This year’s Colorado Wine Governor’s Cup Competition, sponsored by the Colorado Wine Industry Development Board, wound up Aug. 4 with Meadery of the Rockies in Palisade and Bookcliff Vineyards of Boulder sharing Best of Show in their respective divisions.
A Strawberry Honey wine from the Meadery won the cider, fruit wine and mead division while Bookcliff took the traditional grape wine division with its 2013 Ensemble, a blend of Merlot, Cabernet Sauvignon and Malbec.
Additionally, Bookcliff and Whitewater Hill Vineyards of Grand Junction both had three wines included in the Governor’s Cup Case, which this year holds 18 bottles instead of the 12 usually found in a case of wine.
The other six are ciders, fruit wines and meads. Meadery of the Rockies and Colorado Cellars both have two fruit wines selected for the case.
The complete list of winners can be found on the Colorado Wine Industry Development website here.
This year’s Governor’s Cup, the only wine competition exclusively for Colorado wines, featured 250 wines from 35 Colorado wineries and continues as a much-awaited display of the state’s steadily improving wine industry.
An observer might expect, given the state has 140-plus wineries, to see more than one-quarter of those wineries entering the state’s namesake competition.
The reasons for the lack of entrants are several, including some wineries don’t open their email to see the invitation or forget to send their entries on time.
Some wineries enter other competitions and say they can’t afford to enter another contest, although at $25 per entry, Colorado charges only a fraction of that charged by national or international wine contests.
But in truth, some winemakers simply don’t hold the state competition in high esteem.
One winemaker I recently talked to, a talented vigneron who in the past has done quite well at competitions at various levels, has quit entering the state contest.
She said it’s worth more from a marketing standpoint to enter the better-known San Francisco International Wine Competition, the largest in the U.S.
“Why waste the money to get a medal here when I can get a gold or double-gold from San Francisco?” she asked, not expecting an answer.
There are a couple of good reasons why winemakers enter competition. One is to see where they stand in relation to current levels of winemaking, an effort at making sure they “aren’t standing still,” as Parker Carlson once told me.
Another is to see if their taste still is true. One recognized danger facing winemakers (and wine writers) is “cellar palate,” which may happen by drinking only one’s own local wine and not picking up on incremental changes, usually bad, taking place in your wine.
A badly made wine surely will be noticed, you would think, but what if that’s how your wines taste all the time and you don’t have any comparison?
But perhaps the leading reason to enter competitions is to give customers what they want, and they want bling.
“People like to see medals,” Carlson also said, and every winery you’ll ever visit displays a shelf or two stacked with their collection of ribbons, medallions and trophies.
Who can blame them?
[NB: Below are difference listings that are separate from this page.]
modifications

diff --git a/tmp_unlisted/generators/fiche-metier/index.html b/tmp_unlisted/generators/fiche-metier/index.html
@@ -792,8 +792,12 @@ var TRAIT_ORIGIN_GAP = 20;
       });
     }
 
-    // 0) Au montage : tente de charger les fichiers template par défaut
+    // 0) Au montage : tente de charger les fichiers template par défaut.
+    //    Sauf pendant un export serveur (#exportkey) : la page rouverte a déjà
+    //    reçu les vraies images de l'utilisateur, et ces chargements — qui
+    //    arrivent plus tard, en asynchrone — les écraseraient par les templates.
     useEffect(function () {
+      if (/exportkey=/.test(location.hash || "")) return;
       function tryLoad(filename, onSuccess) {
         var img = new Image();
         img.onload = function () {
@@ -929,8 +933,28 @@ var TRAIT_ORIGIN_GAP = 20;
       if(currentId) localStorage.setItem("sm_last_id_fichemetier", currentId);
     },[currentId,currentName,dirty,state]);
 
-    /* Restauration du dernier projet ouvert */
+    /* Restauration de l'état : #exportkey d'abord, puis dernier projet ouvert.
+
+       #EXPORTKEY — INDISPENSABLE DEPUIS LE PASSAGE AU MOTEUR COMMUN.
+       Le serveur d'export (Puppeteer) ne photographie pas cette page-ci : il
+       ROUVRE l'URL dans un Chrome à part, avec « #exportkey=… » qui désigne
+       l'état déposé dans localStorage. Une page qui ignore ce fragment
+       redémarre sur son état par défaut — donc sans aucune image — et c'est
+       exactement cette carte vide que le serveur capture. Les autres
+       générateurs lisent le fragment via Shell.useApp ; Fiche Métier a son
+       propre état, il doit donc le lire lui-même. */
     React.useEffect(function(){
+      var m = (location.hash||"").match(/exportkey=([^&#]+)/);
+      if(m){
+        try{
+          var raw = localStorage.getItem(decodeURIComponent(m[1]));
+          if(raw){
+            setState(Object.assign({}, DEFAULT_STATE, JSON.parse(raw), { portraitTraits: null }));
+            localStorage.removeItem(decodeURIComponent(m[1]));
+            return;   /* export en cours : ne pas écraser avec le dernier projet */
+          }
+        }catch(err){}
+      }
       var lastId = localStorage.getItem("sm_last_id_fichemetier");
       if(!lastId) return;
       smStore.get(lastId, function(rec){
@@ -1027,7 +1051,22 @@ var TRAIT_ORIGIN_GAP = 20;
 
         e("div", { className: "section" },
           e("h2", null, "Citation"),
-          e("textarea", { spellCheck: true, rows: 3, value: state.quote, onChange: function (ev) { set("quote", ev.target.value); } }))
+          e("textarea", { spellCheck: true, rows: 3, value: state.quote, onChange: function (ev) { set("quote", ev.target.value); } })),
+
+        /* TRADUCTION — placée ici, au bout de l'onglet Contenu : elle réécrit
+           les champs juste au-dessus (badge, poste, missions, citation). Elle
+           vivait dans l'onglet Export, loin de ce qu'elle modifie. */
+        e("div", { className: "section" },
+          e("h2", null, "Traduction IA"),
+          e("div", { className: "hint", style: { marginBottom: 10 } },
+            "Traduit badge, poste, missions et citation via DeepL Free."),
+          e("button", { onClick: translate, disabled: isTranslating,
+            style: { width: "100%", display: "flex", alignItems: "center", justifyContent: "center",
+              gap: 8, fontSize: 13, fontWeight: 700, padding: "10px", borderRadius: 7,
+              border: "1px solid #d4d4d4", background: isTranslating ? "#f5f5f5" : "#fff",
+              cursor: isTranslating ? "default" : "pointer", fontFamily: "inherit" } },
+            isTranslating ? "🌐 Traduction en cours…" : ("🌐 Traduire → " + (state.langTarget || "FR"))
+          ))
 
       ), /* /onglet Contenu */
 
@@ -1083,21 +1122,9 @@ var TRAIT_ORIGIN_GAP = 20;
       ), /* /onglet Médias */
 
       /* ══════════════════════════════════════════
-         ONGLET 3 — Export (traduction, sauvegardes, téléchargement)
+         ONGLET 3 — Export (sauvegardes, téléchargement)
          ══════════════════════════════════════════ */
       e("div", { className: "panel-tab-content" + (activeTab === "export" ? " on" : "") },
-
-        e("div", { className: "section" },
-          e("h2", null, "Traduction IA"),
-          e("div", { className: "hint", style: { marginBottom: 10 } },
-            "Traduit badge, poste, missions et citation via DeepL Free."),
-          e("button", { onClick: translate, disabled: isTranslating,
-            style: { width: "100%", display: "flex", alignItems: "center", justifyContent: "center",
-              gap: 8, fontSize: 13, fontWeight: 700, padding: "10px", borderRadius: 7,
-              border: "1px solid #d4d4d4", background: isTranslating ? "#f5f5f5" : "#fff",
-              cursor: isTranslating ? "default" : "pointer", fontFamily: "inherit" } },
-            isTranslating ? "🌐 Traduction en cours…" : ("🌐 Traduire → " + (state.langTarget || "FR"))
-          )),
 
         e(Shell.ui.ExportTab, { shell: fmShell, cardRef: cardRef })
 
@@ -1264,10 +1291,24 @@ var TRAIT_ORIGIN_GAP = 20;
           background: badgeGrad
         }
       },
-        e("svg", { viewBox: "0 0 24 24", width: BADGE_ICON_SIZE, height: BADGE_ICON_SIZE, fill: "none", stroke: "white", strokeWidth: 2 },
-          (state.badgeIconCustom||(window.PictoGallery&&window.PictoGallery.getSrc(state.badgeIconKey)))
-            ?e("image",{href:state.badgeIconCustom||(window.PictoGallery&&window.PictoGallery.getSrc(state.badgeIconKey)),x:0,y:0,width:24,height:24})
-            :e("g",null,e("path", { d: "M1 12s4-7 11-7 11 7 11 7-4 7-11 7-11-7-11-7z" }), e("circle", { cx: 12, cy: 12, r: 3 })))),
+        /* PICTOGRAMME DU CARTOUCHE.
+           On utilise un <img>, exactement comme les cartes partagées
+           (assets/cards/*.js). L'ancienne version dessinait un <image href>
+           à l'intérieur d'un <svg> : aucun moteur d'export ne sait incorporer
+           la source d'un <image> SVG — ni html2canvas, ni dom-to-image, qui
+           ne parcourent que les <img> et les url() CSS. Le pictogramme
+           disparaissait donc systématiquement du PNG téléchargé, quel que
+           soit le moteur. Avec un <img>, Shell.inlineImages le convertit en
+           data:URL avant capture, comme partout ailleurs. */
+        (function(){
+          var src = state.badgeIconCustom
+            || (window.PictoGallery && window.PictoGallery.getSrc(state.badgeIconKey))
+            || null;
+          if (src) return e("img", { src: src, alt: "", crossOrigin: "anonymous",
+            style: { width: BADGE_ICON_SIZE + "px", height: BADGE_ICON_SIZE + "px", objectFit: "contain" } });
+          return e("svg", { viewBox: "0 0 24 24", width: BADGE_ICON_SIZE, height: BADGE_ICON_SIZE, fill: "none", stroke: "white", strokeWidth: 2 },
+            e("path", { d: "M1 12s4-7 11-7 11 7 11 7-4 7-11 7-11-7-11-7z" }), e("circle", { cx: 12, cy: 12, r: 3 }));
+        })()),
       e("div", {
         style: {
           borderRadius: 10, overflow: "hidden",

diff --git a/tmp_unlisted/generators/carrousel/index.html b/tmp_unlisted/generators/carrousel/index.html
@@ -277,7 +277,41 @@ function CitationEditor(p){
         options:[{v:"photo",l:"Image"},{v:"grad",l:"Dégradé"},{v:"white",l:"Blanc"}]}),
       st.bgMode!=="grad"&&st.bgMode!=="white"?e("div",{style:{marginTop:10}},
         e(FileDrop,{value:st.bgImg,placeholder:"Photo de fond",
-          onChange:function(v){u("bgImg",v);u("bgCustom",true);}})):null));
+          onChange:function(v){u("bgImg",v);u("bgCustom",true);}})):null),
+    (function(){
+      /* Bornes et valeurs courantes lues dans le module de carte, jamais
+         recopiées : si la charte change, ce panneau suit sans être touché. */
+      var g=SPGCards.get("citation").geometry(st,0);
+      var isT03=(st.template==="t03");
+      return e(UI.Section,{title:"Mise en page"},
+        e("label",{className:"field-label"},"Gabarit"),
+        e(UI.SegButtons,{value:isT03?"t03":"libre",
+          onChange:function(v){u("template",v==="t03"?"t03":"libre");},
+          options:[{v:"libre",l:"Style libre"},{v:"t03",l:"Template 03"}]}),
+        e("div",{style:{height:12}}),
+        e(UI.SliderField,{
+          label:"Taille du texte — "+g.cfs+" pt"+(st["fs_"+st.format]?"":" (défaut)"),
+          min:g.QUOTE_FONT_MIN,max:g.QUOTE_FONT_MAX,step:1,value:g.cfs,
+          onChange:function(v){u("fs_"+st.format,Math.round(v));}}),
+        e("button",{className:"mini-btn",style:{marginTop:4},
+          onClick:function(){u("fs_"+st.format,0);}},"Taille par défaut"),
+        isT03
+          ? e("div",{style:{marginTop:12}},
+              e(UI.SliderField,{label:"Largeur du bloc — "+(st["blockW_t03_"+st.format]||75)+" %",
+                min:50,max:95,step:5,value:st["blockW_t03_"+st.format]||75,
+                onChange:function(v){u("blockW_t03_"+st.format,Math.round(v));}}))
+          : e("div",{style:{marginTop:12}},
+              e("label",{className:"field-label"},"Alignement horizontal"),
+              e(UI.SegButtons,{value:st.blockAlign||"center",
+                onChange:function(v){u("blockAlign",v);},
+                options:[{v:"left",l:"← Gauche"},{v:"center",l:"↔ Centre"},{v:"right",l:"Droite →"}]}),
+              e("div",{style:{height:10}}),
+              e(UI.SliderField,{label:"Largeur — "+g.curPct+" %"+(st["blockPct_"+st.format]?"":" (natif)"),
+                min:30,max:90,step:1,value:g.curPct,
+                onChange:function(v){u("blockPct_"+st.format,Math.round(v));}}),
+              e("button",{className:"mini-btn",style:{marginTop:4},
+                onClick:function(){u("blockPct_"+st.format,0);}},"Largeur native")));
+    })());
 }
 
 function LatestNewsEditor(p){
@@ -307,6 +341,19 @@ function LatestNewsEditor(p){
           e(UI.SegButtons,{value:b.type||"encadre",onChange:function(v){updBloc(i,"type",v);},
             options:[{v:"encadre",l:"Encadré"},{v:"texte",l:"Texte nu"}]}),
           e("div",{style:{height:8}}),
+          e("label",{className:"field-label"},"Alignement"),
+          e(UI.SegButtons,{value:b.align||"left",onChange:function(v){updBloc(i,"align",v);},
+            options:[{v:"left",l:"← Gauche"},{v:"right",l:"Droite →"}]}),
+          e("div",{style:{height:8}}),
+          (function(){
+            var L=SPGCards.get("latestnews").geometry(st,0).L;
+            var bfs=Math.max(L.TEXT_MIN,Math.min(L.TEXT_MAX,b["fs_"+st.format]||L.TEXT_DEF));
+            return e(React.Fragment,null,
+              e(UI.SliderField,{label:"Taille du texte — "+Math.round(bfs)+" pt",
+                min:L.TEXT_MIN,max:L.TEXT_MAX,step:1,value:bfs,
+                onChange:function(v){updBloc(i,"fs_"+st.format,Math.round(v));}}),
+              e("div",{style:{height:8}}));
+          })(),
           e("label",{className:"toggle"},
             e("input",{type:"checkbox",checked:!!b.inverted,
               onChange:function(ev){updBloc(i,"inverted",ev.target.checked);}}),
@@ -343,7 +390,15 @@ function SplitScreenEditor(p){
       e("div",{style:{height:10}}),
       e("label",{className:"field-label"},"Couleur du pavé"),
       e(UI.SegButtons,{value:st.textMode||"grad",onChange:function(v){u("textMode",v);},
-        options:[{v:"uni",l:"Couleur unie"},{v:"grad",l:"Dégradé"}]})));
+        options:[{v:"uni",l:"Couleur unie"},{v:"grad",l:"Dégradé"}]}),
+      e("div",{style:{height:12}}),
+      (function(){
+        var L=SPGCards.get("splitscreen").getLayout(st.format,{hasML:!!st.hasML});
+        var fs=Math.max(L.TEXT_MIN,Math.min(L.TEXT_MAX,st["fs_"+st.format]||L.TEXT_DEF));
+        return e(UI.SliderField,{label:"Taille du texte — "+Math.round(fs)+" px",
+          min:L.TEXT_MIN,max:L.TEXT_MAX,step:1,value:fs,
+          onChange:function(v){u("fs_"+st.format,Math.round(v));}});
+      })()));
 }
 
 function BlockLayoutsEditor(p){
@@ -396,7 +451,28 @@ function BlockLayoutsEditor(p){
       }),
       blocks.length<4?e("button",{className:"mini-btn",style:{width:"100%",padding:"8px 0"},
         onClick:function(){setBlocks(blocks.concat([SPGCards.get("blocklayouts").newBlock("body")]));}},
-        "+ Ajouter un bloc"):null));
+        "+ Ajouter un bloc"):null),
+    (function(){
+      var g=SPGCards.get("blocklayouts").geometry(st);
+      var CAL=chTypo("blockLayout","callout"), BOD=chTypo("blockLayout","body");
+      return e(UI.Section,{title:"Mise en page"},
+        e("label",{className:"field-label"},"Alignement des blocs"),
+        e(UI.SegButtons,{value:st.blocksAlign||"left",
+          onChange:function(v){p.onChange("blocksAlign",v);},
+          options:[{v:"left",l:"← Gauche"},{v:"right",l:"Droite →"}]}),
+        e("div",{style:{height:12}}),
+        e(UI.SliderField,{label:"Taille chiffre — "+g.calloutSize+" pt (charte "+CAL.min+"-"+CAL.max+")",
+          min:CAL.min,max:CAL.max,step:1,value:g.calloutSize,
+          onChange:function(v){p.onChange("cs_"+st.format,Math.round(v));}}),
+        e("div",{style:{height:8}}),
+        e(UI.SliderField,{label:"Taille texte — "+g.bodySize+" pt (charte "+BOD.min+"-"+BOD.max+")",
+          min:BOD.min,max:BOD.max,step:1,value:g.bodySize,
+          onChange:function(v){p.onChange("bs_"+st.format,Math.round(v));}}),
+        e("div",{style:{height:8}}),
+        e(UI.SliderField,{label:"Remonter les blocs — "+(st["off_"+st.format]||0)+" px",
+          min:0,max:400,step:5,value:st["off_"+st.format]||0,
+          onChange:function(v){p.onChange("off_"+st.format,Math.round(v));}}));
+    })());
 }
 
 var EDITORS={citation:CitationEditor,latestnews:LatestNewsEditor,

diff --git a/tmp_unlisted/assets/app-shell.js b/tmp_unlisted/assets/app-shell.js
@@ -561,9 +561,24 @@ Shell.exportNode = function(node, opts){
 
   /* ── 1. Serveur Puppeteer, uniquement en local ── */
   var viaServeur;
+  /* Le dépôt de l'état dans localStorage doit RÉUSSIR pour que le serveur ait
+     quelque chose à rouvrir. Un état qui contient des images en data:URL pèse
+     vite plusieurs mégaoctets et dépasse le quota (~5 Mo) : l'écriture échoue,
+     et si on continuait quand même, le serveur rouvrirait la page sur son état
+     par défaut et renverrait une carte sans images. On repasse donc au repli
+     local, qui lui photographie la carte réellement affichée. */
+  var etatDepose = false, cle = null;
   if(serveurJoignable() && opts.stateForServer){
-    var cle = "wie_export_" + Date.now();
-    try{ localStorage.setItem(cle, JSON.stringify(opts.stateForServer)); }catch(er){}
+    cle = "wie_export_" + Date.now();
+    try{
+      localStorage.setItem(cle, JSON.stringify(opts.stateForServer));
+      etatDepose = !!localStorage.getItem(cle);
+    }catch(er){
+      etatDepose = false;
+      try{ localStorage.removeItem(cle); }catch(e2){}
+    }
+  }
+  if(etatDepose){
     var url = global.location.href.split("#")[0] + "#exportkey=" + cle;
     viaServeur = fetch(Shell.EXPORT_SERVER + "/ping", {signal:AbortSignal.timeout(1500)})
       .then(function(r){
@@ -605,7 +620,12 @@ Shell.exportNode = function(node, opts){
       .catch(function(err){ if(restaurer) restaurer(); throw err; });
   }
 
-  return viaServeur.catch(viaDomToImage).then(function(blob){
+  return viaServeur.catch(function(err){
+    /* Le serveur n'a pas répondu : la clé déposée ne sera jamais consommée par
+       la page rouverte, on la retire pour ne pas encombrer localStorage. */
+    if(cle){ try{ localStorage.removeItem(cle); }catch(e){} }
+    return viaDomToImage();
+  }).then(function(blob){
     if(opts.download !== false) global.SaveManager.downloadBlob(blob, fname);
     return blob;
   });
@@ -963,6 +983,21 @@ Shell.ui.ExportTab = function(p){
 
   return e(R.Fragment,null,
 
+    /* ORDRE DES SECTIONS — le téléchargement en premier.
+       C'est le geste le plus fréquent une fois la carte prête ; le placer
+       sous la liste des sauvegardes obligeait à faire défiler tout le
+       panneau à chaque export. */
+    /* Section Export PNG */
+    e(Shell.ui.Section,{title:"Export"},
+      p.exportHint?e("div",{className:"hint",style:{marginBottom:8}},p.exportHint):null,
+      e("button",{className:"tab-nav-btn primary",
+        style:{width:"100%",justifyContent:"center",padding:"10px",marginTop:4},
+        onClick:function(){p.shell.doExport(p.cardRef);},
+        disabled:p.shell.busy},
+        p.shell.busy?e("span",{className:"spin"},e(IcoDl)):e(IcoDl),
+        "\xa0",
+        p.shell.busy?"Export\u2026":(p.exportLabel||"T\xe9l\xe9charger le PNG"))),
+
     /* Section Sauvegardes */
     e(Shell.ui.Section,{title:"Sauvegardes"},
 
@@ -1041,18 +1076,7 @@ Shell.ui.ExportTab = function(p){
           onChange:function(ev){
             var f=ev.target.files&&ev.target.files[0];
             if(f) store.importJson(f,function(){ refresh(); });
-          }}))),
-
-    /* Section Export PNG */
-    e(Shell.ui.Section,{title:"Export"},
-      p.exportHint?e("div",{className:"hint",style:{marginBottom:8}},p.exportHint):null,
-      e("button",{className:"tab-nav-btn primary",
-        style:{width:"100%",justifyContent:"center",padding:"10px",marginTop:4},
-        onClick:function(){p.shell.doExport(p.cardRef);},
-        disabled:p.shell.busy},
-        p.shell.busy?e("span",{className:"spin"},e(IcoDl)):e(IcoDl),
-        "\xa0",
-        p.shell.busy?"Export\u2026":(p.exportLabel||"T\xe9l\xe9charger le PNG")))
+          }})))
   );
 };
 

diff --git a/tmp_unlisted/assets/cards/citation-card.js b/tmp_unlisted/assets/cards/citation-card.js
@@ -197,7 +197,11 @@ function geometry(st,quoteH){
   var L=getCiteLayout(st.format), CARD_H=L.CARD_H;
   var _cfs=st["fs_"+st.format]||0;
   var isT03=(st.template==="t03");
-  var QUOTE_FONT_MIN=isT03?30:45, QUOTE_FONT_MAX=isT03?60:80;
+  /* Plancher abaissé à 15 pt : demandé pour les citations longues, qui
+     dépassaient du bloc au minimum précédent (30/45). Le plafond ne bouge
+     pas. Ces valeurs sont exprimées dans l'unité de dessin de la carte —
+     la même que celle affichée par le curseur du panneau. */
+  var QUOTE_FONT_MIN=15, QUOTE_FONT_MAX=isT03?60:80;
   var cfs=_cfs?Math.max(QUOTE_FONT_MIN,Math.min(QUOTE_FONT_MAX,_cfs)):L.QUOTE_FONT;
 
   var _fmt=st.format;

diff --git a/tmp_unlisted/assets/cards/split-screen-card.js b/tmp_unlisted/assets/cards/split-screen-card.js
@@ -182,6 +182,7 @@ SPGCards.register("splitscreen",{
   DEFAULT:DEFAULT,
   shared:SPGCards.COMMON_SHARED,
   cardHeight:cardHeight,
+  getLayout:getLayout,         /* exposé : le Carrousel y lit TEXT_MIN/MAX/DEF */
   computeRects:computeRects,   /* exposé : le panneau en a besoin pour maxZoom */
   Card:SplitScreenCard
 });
Not only is it impressive looking but it also makes great copy for your blog or FaceBook page.
However, I doubt most casual tourists – to whom go a majority of Colorado wine sales – have the time, knowledge or eyesight to differentiate between the San Francisco competition, the International Eastern and the Colorado Governor’s Cup.
I’m not saying there aren’t people who know the difference, but there also are people who can tell a Pinot Gris from a Pinot Blanc.
There’s much more to this story.